Michael Jackson: Doctor's trial begins with emotion and drama
The trial of Michael Jackson's doctor got underway in dramatic fashion Tuesday with the deceased star's voice echoing through a darkened courtroom, the physician weeping at the defense table and a 'King of Pop' impersonator spinning down the courthouse hall.
As dozens of satellite news trucks lined the streets outside the courtroom, Dr. Conrad Murray entered the courthouse Tuesday morning with his mother, followed shortly after by the Jackson family, including Michael Jackson's parents, Joe and Katherine, and his famous siblings Janet, Latoya, Jermaine and Randy.
After brief comments to the jury by Los Angeles Superior Court Judge Michael Pastor, Deputy Dist. Atty. David Walgren kicked off his opening statement by saying, "Michael Jackson literally put his life in the hands of Conrad Murray."
"That misplaced trust cost Michael Jackson his life," the prosecutor told the panel of seven men and five women.
During his hour-long address, Walgren showed a photo of a deceased Jackson on a gurney. He also played a recording of the heavily drugged and rambling pop star from about six weeks before his death.
"When people leave my show, I want them to say, 'I've never seen nothing like this in my life,' " the singer mumbled on a recording that the prosecution said was made on Murray's iPhone.
"That is what Conrad Murray is seeing and observing on May 10, 2009, and what does he do with that knowledge and information? On May 12, he orders another shipment of propofol and midazolam," Walgren said.
As Jackson's slurred voice echoed through the courtroom, Katherine Jackson grew tearful. Biting her bottom lip, she removed her glasses to blot her eyes. La Toya Jackson reached across her father to hold her mother's hand, while Janet Jackson peered down the row at her mother.

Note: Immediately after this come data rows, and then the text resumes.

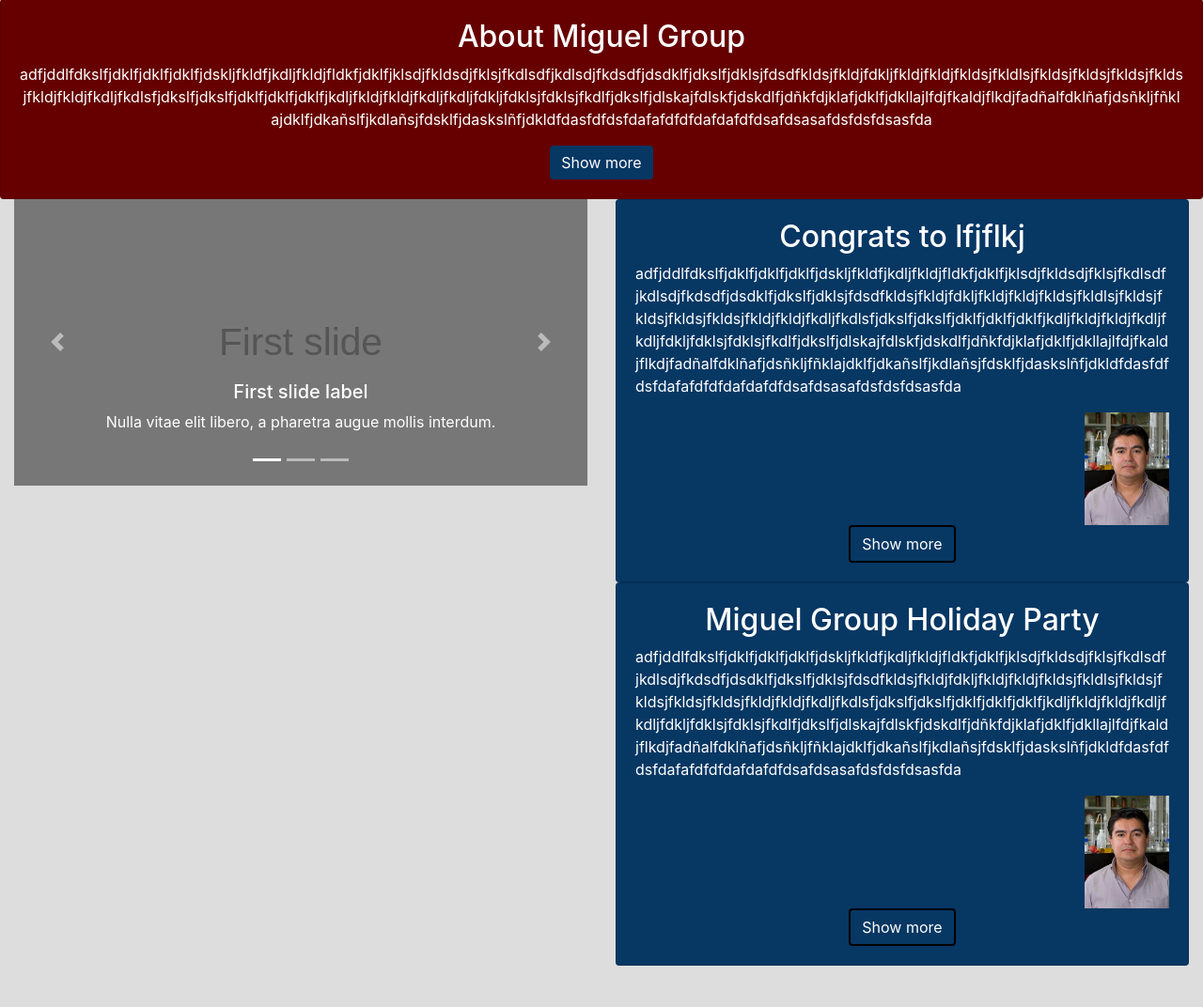
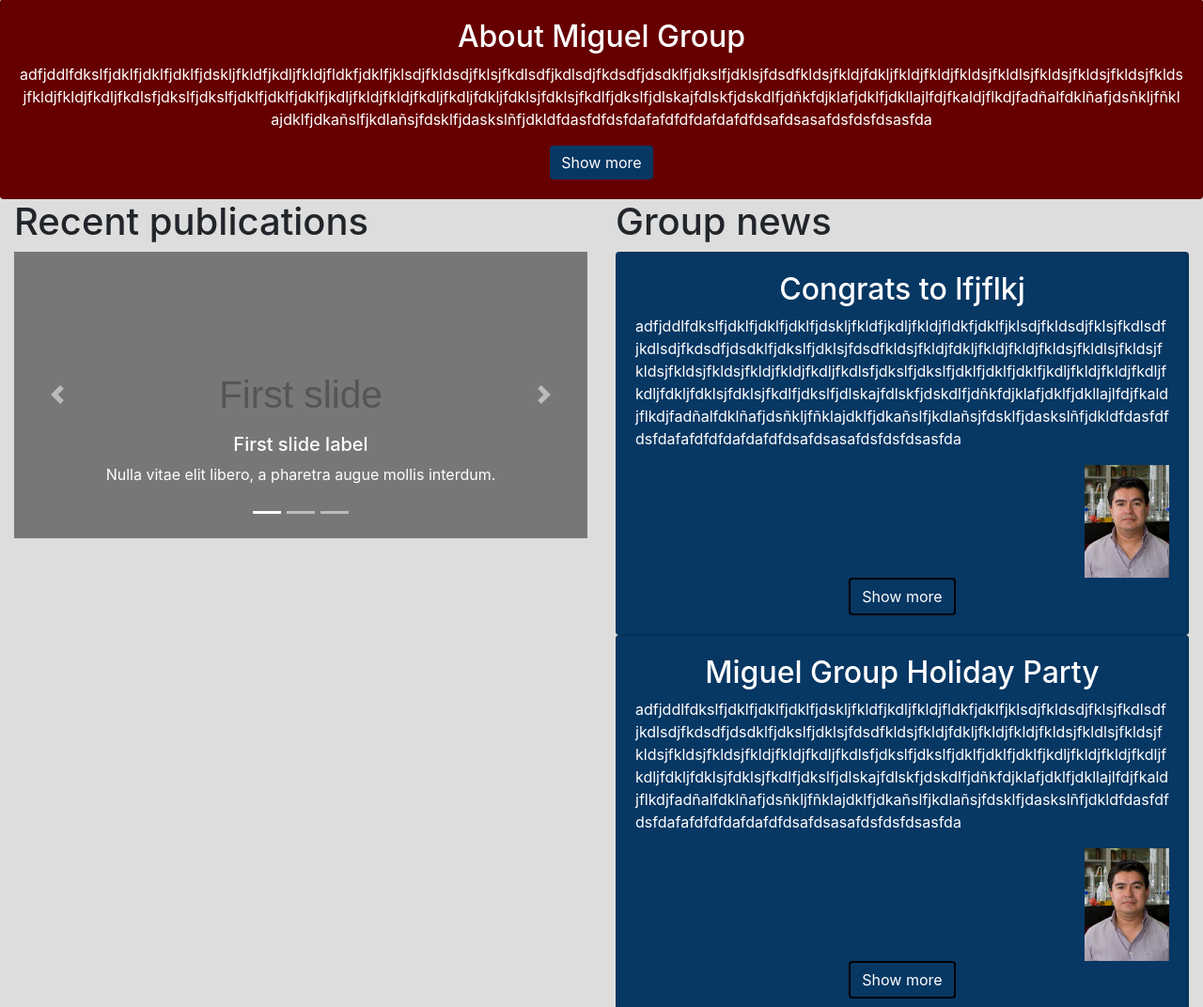
Before and after one commit to Miguel235711/Final-Project-FDI, a Node server app: page / in a window 1280 px wide. Shown: the part 139-1211 px from the top of the page at 94% size. Run offline with Node 20, Linux system fonts and the light colour scheme.

Commit message:
New home

```diff
--- a/views/home.ejs
+++ b/views/home.ejs
@@ -39,20 +39,15 @@
           </div>
         </div>
       </div>
-      <div style="display:flex;justify-content: center;">
+      <div style="display:flex;justify-content: center; ">
           <input type="button" class="btn btn-primary" data-toggle="collapse" href="#multiCollapseExample0" role="button" aria-expanded="false" aria-controls="multiCollapseExample0" value="Show more" style="background-color: 073763; border:0px" onclick="changeText(this)">
     </div>
    </div>
 </div>
-<div class = "container">
+<div class = "container" style="width: 500px;">
     <div class ="row">
-    <div class ="col" style="position: absolute;
-    top: auto;
-    bottom: auto;
-    left:0;
-    right:0;
-    width: 50%;
-    height: 100%;">
+    <div class ="col" style="position: absolute; top: auto; bottom: auto; left:0; right:0; width: 50%; height: 100%;">
+    <h1 style="width: 500px;">Recent publications</h1>
         <div class="bd-example">
             <div id="carouselExampleCaptions" class="carousel slide" data-ride="carousel">
             <ol class="carousel-indicators">
@@ -93,17 +88,13 @@
             </a>
             </div>
         </div>
-    </div>
-    <div class = "col" style="position: absolute;
-    top: auto;
-    bottom: auto;
-    left:auto;
-    right:0;
-    width: 50%;
-    height: 100%;">
+</div>
+<div class="container">
+    <div class = "col" style="position: absolute; top: auto; left:auto; right:0; width: 50%; height: 100%;">
+        <h1 style="width: 500px; align-content:right;">Group news</h1>
         <div class="card" style="background-color:073763; width:100%">
                 <div class="card-body">
-                    <div style="display:flex;justify-content: center; color:white;">
+                        <div style="display:flex;justify-content: center; color:white; ">
                     <h2>
                         Congrats to lfjflkj
                     </h2>
@@ -175,4 +166,5 @@
             </div>
         </div>
     </div>
+</div>
 </body>
```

Murray stared intently at the PowerPoint screen but later kept his head down, occasionally jotting down notes.
Murray, who is charged with involuntary manslaughter, violated standards of medical care by leaving Jackson unattended and failing to call 911 when he found Jackson stricken in bed, Walgren said.
"Dr. Murray was working for $150,000 a month. He was an employee, he acted as employee. He did not act as a medical professional using sound medical judgment," Walgren said.
In the defense's opening statement, attorney Ed Chernoff said Jackson died immediately from a combination of tranquilizers and a surgical anesthetic he took without Murray's knowledge.
Chernoff said evidence would prove that Jackson swallowed enough prescription drugs to "put six of you to sleep" and then self-administered propofol, the surgical anesthetic. He said Murray was out of the room at the time.
Murray wiped away tears as his lawyer described him as a hard-working and dedicated doctor who spent his career working in the poorest neighborhood of Houston.
Part of the defense strategy is, in effect, to put Jackson and his alleged addiction on trial.
Chernoff said Jackson told Murray that he had used propofol to sleep for years and he taught the doctor how to use the drug. He said Murray was trying to wean his patient from the drug at the time of his death.
"The evidence is not going to show you that Michael Jackson died when Dr. Murray gave him propofol to sleep. What the evidence is going to show you is that Michael Jackson died when Dr. Murray stopped," he said.
Chernoff suggested that another Jackson doctor, Arnold Klein, bore some blame for the singer's death. He said Klein addicted Jackson to Demerol, sometimes injecting him with 1,000 milligrams in a single week, and withdrawal from the drug caused the singer's crippling insomnia.
Klein will not testify during the trial, but defense attorneys plan to show jurors his medical records.
The trial is in recess until 1:30 p.m.
-- Harriet Ryan and Victoria Kim in Los Angeles County Superior Court
Photo: A prosecution exhibit showing Michael Jackson's body is projected on a screen Tuesday in Dr. Conrad Murray's involuntary-manslaughter trial. Credit: Al Seib / Los Angeles Times